What the task requires >>
Please state how many lines in the records that follow include "Before", with no other output.

Stored data >>
╔══
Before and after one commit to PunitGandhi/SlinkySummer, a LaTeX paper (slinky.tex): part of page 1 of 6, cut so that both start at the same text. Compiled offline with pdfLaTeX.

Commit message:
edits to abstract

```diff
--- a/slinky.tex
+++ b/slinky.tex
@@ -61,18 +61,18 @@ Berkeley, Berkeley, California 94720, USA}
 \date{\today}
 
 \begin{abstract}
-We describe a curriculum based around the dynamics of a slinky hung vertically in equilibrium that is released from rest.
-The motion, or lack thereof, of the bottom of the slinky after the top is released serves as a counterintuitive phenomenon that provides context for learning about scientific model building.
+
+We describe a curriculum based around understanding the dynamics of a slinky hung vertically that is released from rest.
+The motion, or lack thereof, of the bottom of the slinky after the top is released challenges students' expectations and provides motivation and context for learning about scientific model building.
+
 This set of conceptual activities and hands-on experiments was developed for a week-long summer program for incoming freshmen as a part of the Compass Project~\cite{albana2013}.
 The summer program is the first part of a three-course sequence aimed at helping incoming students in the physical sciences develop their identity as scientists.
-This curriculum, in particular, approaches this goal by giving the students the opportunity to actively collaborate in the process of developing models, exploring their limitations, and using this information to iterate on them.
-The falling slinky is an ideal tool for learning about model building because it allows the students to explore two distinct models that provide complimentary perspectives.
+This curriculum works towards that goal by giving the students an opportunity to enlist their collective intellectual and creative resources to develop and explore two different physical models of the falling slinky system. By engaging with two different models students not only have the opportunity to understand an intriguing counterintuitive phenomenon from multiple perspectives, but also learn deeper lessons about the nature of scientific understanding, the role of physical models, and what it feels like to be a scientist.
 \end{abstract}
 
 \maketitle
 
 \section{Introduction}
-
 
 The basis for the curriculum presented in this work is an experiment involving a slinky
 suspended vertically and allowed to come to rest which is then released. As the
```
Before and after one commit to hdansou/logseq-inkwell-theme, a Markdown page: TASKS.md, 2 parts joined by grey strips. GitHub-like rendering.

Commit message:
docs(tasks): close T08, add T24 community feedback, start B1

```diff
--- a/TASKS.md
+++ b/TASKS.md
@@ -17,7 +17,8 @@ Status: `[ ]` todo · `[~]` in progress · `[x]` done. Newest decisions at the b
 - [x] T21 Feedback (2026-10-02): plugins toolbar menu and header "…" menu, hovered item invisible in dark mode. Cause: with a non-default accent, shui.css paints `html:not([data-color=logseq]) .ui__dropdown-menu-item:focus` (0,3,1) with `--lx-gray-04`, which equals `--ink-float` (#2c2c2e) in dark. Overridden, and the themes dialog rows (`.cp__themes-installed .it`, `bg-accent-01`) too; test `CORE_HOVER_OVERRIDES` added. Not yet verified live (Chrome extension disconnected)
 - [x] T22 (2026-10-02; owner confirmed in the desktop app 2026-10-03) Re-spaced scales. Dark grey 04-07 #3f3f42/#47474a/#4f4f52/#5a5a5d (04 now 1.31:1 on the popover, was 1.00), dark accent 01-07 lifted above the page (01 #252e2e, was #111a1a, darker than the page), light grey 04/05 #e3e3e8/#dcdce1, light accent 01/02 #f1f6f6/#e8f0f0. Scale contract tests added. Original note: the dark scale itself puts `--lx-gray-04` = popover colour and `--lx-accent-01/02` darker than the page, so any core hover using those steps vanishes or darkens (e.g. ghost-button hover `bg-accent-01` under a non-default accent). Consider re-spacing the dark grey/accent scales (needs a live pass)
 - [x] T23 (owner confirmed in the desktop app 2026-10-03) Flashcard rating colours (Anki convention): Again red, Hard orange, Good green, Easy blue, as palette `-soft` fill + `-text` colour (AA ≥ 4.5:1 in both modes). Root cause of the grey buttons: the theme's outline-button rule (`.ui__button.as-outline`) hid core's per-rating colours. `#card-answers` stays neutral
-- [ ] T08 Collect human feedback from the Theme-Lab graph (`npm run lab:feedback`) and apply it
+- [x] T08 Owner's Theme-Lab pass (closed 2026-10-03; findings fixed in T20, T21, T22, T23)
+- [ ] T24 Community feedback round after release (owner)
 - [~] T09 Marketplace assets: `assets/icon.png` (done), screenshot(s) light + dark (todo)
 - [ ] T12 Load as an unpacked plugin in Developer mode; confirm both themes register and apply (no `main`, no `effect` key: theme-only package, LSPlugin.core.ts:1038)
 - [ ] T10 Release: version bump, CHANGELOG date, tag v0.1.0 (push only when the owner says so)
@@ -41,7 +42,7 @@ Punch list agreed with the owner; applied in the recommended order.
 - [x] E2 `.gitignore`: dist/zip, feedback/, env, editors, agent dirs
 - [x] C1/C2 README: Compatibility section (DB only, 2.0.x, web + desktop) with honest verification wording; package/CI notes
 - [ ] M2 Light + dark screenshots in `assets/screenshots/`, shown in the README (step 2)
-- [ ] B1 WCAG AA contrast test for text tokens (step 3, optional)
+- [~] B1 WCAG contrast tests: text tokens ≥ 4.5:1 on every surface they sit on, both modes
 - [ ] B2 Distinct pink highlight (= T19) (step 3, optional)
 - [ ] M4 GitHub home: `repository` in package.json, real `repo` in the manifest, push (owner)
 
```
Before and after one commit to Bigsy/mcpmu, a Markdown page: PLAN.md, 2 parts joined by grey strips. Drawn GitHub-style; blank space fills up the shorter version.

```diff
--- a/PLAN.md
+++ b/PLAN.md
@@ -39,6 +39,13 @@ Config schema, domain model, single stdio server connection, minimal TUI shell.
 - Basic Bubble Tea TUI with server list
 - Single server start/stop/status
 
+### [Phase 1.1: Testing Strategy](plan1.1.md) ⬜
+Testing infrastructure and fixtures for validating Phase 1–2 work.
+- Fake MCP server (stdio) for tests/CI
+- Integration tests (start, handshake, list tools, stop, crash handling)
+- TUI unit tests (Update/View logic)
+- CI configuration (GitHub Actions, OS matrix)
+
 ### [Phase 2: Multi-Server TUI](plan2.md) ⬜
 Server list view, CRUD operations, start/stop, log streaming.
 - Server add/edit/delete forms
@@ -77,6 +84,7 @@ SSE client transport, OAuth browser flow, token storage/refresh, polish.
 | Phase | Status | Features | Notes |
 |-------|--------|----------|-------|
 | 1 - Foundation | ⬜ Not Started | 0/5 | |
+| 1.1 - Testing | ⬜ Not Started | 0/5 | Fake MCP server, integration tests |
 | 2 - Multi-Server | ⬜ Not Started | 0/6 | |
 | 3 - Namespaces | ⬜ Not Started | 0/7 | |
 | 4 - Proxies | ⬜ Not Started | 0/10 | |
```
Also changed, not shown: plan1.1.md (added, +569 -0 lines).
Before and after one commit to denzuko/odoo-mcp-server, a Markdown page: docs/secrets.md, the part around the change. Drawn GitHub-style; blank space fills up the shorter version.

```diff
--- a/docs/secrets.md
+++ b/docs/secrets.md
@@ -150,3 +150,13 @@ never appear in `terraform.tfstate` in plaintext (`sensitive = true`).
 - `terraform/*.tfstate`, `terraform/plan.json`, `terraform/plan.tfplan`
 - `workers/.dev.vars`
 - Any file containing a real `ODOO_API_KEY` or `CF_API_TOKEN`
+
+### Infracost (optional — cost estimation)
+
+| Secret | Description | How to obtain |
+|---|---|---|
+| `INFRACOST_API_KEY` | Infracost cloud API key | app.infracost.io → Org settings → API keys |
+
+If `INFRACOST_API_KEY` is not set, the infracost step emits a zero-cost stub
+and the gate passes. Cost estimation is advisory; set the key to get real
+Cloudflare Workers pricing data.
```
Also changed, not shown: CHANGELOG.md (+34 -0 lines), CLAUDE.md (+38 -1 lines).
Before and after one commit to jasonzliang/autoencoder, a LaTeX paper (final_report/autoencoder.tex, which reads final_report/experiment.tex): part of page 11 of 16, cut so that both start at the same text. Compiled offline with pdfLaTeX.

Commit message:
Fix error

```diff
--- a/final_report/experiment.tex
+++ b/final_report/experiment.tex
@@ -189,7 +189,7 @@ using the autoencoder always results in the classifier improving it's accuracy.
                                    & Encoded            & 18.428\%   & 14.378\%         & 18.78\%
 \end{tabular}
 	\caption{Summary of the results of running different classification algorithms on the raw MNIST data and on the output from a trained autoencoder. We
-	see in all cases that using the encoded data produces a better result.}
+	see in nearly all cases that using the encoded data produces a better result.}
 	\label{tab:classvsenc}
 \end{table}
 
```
╚══
Exercise response >>
5